Did you know, both tomatoes and broccoli pack a big antioxidant punch, but their cooking methods are opposite!
Tomatoes are loaded with health-protective antioxidants such as lycopene, vitamin C, and vitamin A - yet they have very few calories. If you don't have tomatoes in your summer garden, head to the local farmers market. Pick up some broccoli, too.
Research is homing in on broccoli's protective nutrients. It's steeped in important phytochemicals: beta-carotene, indoles, and isothiocyanates - all cancer-fighting compounds. Broccoli also has phenethyl-ITC (PEITC), which is formed when the vegetables are either cut or chewed - and has been shown, in lab experiments, to kill off cancer cells.
Both cooked tomatoes and cruciferous vegetables - broccoli, cauliflower, and cabbage - have been shown to help prevent cancer, especially prostate cancer. Now, research suggests that eating tomatoes and broccoli together has even more potent health effects.
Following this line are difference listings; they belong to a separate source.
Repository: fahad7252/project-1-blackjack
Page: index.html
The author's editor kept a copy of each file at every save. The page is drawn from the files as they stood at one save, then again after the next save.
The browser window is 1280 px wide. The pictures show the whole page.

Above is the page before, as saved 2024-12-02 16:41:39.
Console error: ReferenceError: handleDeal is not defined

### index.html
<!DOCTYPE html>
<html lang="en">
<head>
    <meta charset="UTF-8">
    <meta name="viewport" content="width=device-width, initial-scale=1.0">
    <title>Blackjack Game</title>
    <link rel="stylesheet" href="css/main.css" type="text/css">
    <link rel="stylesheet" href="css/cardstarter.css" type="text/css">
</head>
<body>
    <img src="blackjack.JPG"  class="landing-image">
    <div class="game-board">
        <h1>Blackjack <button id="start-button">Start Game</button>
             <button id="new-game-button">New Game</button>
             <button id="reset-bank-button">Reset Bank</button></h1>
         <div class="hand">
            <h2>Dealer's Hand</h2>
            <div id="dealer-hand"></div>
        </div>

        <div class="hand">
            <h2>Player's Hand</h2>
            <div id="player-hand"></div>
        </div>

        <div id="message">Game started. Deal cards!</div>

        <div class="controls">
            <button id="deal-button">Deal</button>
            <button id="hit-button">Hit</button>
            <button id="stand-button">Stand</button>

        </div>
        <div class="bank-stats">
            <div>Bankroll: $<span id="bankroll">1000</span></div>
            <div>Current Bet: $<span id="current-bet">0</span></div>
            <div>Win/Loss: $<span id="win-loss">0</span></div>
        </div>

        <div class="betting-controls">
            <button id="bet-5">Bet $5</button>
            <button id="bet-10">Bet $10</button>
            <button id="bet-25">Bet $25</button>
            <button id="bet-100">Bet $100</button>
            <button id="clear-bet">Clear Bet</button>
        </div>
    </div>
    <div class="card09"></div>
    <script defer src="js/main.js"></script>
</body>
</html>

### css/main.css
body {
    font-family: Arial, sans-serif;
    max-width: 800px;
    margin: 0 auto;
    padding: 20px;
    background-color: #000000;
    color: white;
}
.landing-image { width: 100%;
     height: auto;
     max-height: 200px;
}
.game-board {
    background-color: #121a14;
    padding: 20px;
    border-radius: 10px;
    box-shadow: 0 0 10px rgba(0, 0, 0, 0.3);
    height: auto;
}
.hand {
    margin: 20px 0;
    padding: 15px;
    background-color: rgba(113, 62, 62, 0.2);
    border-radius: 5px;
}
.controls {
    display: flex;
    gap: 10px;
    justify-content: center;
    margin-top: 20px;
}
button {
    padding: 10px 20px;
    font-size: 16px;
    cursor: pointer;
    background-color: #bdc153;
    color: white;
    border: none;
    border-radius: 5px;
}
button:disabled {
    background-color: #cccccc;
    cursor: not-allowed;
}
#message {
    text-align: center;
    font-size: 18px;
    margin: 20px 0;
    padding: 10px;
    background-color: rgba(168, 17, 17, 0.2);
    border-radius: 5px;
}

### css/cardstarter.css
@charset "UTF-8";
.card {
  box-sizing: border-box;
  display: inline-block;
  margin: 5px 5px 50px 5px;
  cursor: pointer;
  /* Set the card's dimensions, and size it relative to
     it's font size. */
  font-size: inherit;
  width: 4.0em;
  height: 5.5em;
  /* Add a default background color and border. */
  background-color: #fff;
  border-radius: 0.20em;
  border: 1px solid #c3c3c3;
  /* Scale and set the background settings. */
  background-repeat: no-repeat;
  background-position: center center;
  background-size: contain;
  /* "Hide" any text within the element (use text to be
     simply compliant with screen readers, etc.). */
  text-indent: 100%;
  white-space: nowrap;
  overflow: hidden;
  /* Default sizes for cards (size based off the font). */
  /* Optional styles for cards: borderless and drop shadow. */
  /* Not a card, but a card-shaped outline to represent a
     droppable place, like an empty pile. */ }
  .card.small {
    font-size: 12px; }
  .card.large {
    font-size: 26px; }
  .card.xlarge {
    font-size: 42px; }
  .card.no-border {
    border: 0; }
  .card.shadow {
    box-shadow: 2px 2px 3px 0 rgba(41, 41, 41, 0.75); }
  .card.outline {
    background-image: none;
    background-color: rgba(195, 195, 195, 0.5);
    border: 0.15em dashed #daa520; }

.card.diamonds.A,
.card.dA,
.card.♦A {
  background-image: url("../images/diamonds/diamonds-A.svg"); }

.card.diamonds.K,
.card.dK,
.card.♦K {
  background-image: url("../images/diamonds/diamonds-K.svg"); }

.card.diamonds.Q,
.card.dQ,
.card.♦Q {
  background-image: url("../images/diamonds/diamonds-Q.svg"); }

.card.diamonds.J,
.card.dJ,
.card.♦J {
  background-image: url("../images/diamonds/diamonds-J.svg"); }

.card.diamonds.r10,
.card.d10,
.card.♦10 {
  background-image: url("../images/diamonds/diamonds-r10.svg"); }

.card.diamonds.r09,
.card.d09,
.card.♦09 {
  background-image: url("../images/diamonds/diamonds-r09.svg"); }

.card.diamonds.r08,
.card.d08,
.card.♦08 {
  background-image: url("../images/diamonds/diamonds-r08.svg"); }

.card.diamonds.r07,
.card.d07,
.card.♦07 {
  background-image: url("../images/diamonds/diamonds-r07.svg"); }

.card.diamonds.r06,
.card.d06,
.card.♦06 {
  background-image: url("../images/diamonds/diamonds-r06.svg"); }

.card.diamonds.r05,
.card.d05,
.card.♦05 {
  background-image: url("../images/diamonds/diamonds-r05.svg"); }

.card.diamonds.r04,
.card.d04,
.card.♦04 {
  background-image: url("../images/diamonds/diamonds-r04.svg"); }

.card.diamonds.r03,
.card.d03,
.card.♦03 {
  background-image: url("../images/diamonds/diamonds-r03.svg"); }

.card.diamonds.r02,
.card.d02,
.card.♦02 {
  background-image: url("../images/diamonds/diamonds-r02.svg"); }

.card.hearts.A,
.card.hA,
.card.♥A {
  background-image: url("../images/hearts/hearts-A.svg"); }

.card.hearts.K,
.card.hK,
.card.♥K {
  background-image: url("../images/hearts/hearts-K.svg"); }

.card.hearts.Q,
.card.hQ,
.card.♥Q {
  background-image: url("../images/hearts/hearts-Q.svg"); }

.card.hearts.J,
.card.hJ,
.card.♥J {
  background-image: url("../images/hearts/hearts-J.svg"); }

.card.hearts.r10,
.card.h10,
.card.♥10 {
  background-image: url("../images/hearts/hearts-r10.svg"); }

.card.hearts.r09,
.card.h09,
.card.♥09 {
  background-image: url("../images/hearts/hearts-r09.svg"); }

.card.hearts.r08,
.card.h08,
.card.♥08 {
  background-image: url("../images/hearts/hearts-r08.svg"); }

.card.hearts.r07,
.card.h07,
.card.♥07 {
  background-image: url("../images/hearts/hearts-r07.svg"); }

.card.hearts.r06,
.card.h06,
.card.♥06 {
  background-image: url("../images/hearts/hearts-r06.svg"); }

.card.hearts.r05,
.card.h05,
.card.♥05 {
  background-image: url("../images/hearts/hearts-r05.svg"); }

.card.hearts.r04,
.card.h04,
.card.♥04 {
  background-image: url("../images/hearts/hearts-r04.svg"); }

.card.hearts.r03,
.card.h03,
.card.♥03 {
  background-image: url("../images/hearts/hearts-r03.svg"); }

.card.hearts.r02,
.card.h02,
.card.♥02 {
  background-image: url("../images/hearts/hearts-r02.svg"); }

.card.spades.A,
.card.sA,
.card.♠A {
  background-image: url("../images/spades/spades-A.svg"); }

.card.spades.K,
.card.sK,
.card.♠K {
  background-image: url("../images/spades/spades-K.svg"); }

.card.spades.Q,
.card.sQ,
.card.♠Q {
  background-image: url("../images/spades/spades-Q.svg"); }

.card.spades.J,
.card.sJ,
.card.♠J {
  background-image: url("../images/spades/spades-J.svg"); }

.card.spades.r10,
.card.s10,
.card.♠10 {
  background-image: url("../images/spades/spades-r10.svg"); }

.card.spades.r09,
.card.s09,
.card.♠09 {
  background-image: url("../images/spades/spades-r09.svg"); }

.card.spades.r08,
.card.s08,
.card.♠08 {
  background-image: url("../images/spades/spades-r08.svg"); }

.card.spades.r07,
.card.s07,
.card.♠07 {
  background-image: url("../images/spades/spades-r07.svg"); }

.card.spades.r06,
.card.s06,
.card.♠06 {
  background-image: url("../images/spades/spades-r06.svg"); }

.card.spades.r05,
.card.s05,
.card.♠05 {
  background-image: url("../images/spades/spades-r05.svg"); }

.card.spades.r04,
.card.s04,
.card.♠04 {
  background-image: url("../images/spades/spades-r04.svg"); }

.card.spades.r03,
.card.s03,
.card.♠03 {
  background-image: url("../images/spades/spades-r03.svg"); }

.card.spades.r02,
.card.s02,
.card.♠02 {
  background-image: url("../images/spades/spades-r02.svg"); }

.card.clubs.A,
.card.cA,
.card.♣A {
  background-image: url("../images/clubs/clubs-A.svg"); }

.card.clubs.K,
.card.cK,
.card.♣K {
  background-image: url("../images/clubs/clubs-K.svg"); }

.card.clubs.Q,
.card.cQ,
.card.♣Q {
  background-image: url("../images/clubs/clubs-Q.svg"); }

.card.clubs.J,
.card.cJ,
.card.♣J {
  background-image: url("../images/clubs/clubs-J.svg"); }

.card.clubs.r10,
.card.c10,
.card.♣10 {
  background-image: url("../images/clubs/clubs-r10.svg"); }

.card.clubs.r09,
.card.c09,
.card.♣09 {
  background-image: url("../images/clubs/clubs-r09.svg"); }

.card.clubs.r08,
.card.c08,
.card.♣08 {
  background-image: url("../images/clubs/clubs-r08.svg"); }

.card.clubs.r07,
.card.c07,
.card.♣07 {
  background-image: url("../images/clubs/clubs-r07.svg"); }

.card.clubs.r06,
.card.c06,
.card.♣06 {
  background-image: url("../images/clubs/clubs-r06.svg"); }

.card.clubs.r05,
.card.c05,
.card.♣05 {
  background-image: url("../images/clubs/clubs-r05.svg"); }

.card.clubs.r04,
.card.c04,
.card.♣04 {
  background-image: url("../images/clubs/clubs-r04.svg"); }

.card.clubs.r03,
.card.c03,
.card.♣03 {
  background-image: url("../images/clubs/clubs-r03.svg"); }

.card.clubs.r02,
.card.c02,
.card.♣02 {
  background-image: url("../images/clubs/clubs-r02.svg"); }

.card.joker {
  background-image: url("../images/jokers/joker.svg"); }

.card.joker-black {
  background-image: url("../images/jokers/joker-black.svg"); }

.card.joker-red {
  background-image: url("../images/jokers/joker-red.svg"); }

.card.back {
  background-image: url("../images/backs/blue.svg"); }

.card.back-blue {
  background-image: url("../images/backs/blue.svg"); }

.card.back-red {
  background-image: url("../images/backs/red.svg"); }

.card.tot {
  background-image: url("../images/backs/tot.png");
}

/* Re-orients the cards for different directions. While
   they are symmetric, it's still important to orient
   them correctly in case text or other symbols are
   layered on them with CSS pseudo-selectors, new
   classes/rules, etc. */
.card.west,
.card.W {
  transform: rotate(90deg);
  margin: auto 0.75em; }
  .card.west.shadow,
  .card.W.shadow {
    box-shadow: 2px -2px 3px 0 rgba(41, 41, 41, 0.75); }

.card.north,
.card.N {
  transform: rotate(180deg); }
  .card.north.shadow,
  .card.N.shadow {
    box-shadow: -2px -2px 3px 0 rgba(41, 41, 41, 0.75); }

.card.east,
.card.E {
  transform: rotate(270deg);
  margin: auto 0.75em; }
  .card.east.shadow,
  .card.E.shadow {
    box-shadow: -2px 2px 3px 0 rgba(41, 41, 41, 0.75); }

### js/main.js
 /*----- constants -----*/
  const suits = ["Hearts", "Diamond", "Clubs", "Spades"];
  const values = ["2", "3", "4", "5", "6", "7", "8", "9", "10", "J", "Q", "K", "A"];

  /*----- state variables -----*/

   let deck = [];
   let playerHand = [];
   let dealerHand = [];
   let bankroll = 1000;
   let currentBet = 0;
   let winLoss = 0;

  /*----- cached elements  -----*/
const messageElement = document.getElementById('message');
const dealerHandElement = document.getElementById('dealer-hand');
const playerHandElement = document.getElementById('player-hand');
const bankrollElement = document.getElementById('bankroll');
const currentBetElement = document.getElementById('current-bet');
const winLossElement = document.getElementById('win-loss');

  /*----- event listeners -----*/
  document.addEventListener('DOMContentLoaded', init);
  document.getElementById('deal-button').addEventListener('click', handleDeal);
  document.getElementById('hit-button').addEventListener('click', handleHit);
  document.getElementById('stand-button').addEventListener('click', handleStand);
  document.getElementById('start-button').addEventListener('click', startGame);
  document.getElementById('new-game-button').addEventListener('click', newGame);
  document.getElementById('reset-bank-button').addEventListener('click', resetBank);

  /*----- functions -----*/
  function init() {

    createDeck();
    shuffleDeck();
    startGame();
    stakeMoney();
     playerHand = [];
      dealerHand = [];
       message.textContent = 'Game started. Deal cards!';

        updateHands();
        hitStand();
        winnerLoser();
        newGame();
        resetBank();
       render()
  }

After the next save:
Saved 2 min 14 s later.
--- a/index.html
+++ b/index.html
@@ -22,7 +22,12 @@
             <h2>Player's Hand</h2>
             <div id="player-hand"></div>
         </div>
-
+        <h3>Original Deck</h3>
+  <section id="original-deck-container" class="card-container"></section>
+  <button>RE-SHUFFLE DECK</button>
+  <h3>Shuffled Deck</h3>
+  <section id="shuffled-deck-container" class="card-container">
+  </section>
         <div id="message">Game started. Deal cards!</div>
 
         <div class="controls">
A landmark study, published in Cancer Research, showed that prostate tumors grew much slower in rats fed both tomato and broccoli powder, compared to rats that ate either broccoli or tomato powder alone, or rats given lycopene as a supplement to their regular diet.
Cooking Tips for Tomatoes and Broccoli
It's a synergistic cancer-fighting effect we can all benefit from - but for maximum effect, you've got to cook tomatoes and broccoli just right.
"The phytonutrients in tomatoes become more concentrated and bioavailable when tomatoes are cooked into a sauce or paste and are eaten with a little oil," writes Joseph Pizzorno, MD, host of WebMD's Integrative Medicine and Wellness blog.
With broccoli, it's just the opposite - overcooking kills its nutrients. Steam or sauté broccoli lightly. Because broccoli's healthful compounds emerge only after it's been cut, chop florets into half or quarters; let sit for five minutes before cooking.
Fresh tomatoes should be firm and intensely colored when you buy them, advises Kathleen M. Zelman, LD, RD, MPH, WebMD's director of nutrition. Store at room temperature, and eat within a few days.
Canned diced tomatoes are a nutritious addition to salads, pastas, soups, casseroles, or dips - so keep them on hand, Zelman suggests. Add dried tomatoes or roasted red peppers to these dishes, for even more color, nutrition, and taste.
To get the tomato-and-broccoli effect, Pizzorno suggests:
- Enjoy a bowl of tomato soup, along with a salad featuring broccoli florets.
- Add broccoli to the tomato-paste toppings on your favorite pizza.
- Sauté broccoli florets, onions, and mushrooms to crown your pasta sauce.
Also, don't forget appetizers: broccoli florets, grape tomatoes, celery, carrots, crackers, and dips. Toast your good health with a glass of tomato juice!